(Extracted records)
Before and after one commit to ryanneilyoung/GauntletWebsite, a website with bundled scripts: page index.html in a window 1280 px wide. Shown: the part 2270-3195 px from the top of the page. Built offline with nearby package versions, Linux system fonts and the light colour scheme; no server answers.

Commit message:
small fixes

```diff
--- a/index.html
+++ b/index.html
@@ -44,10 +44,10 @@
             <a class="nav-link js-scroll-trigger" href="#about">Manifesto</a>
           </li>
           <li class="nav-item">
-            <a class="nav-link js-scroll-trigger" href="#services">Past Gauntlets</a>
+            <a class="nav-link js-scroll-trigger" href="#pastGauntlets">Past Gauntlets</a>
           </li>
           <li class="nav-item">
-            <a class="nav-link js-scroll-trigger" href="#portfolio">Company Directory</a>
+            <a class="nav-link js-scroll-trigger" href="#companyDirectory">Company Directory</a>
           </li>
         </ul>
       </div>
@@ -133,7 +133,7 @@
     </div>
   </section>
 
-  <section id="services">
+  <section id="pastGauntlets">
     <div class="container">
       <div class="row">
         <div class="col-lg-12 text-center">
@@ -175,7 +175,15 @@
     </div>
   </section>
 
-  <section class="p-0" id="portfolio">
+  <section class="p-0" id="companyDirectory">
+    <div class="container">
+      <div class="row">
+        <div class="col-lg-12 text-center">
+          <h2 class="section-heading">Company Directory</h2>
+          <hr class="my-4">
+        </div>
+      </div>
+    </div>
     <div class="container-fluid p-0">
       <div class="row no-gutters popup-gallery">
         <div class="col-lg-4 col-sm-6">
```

Task brief: In the entries above, locate every line with the word "services" and copy it.

Reply:
-            <a class="nav-link js-scroll-trigger" href="#services">Past Gauntlets</a>
-  <section id="services">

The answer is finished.